As always if you have any comments, questions, topic suggestions or you would like to be a guest, send an email to email@example.comPost Views: 504
By Ricardo — 3 years ago

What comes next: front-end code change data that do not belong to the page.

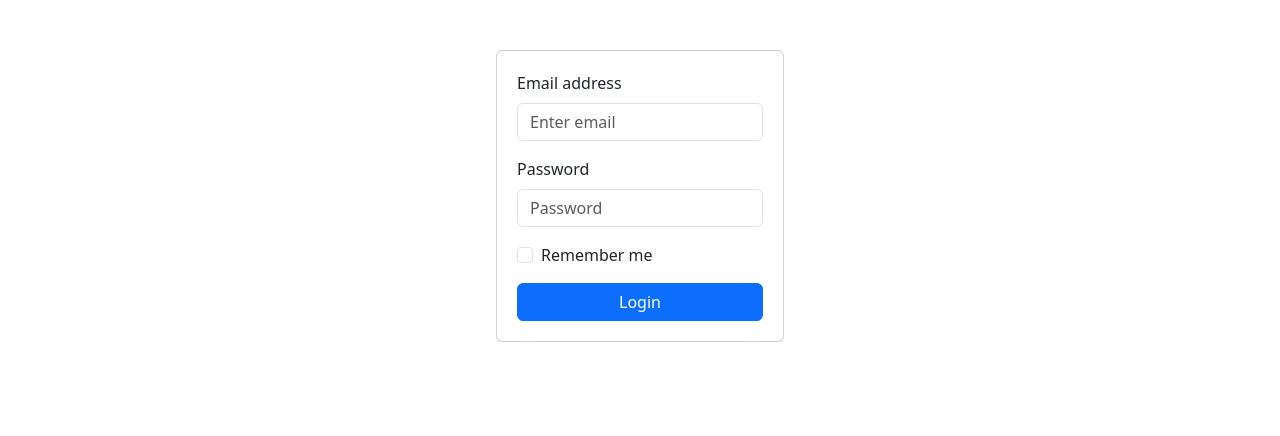
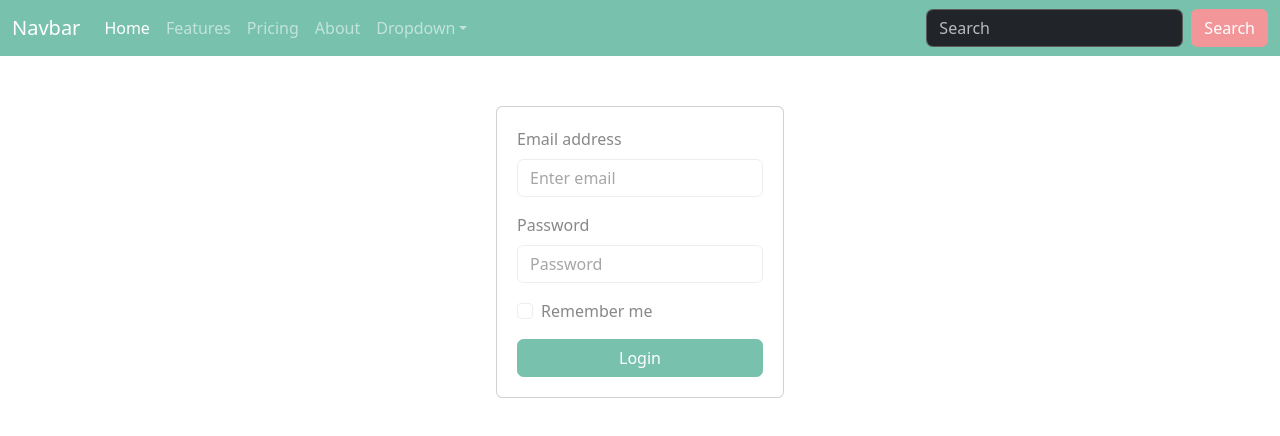
Before and after one commit to vicheanath/mini-pms, a React (Create React App) app in the folder frontend/: page / in a window 1280 px wide. Shown: the top 436 px of the page. Built offline with nearby package versions, Linux system fonts and the light colour scheme.

Commit message:
add header and layout for react

```diff
--- a/frontend/package.json
+++ b/frontend/package.json
@@ -9,6 +9,7 @@
     "@testing-library/user-event": "^13.5.0",
     "axios": "^1.6.7",
     "bootstrap": "^5.3.2",
+    "bootswatch": "^5.3.2",
     "react": "^18.2.0",
     "react-bootstrap": "^2.10.0",
     "react-dom": "^18.2.0",
--- a/frontend/src/App.js
+++ b/frontend/src/App.js
@@ -1,11 +1,11 @@
+import Layout from "./components/Layout/Layout";
 import Router from "./routes/Router";
 
 function App() {
   return (
-    <div>
-
+    <Layout>
       <Router />
-    </div>
+    </Layout>
   );
 }
 
--- /dev/null
+++ b/frontend/src/components/Header/Header.js
@@ -0,0 +1,96 @@
+import React from 'react'
+import './Header.module.scss'
+const Header = () => {
+    const navLinks = [
+        { title: 'Home', path: '/' },
+        { title: 'About', path: '/about' },
+        { title: 'Services', path: '/services' },
+        { title: 'Contact', path: '/contact' },
+    ]
+
+  return (
+    <nav className="navbar navbar-expand-lg bg-primary" data-bs-theme="dark">
+  <div className="container-fluid">
+    <a className="navbar-brand" href="#">
+      Navbar
+    </a>
+    <button
+      className="navbar-toggler"
+      type="button"
+      data-bs-toggle="collapse"
+      data-bs-target="#navbarColor01"
+      aria-controls="navbarColor01"
+      aria-expanded="false"
+      aria-label="Toggle navigation"
+    >
+      <span className="navbar-toggler-icon" />
+    </button>
+    <div className="collapse navbar-collapse" id="navbarColor01">
+      <ul className="navbar-nav me-auto">
+        <li className="nav-item">
+          <a className="nav-link active" href="#">
+            Home
+            <span className="visually-hidden">(current)</span>
+          </a>
+        </li>
+        <li className="nav-item">
+          <a className="nav-link" href="#">
+            Features
+          </a>
+        </li>
+        <li className="nav-item">
+          <a className="nav-link" href="#">
+            Pricing
+          </a>
+        </li>
+        <li className="nav-item">
+          <a className="nav-link" href="#">
+            About
+          </a>
+        </li>
+        <li className="nav-item dropdown">
+          <a
+            className="nav-link dropdown-toggle"
+            data-bs-toggle="dropdown"
+            href="#"
+            role="button"
+            aria-haspopup="true"
+            aria-expanded="false"
+          >
+            Dropdown
+          </a>
+          <div className="dropdown-menu">
+            <a className="dropdown-item" href="#">
+              Action
+            </a>
+            <a className="dropdown-item" href="#">
+              Another action
+            </a>
+            <a className="dropdown-item" href="#">
+              Something else here
+            </a>
+            <div className="dropdown-divider" />
+            <a className="dropdown-item" href="#">
+              Separated link
+            </a>
+          </div>
+        </li>
+      </ul>
+      <form className="d-flex">
+        <input
+          className="form-control me-sm-2"
+          type="search"
+          placeholder="Search"
+        />
+        <button className="btn btn-secondary my-2 my-sm-0" type="submit">
+          Search
+        </button>
+      </form>
+    </div>
+  </div>
+</nav>
+
+  )
+}
+
+export default Header
--- /dev/null
+++ b/frontend/src/components/Layout/Layout.js
@@ -0,0 +1,13 @@
+import React from "react";
+import Header from "../Header/Header";
+
+const Layout = ({ children }) => {
+  return (
+    <React.Fragment>
+      <Header />
+      {children}
+    </React.Fragment>
+  );
+};
+
+export default Layout;
--- a/frontend/src/index.scss
+++ b/frontend/src/index.scss
@@ -1 +1,2 @@
+@import "~bootswatch/dist/minty/_variables.scss";
 @import '~bootstrap/scss/bootstrap';
```
Also changed, not shown: frontend/src/components/Layout/AdminLayout.js (added, +13 -0 lines), frontend/src/components/Header/Header.module.scss (added), 1 other file (tests, documents, lock files or other folders).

Author – AnonymousOne of the most important things about being a 911 dispatcher is safety. On so many levels. We have to have 3 sets of ears to hear what the caller is telling us, while listening to the background noise & radio traffic all at the same time. We have to make sure that we pass along all of the critical details. The suspect has a weapon. There is a person trapped on the 2nd floor of that house on fire. The patient took bath salts & is now hallucinating & combative. There is a warrant for the passenger of that vehicle.But even when we do everything right- things can still go wrong. We can’t protect our officers from drunk drivers on the road or the guy in the back seat on a traffic stop who is armed. We can’t protect our firefighters from collapsing floors or roofs. We can’t be with our EMTs/paramedics when they approach a dark house for a patient having chest pain & they don’t know who or what is behind that door. All we can do is wait and pray that it’s just another “routine” stop or another fire or another patient.We have to speak vehicle/foot pursuit-because when their adrenaline is pumping & they are screaming on the radio we don’t have the luxury of asking for a repeat. We have ONE CHANCE to get it right.We have to understand a MAYDAY call from a firefighter in full SCBA-because even though it’s muffled & hard to understand we don’t have the luxury of asking for a repeat. We have ONE CHANCE to get it right.We have to know where everyone is and what they are doing at all times. We have to worry about them when they may not be able to worry about themselves. We know -always- that it is our responsibility to bring them home safe. We owe that to them. To their families. To the communities that they protect & serve. But in the back of our minds we will always know that we might not be able to. We shoulder that risk. That stress. That worry. Every day. Every shift. Every call.#iam911 #notasecretary #definitelyessentialPost Views: 400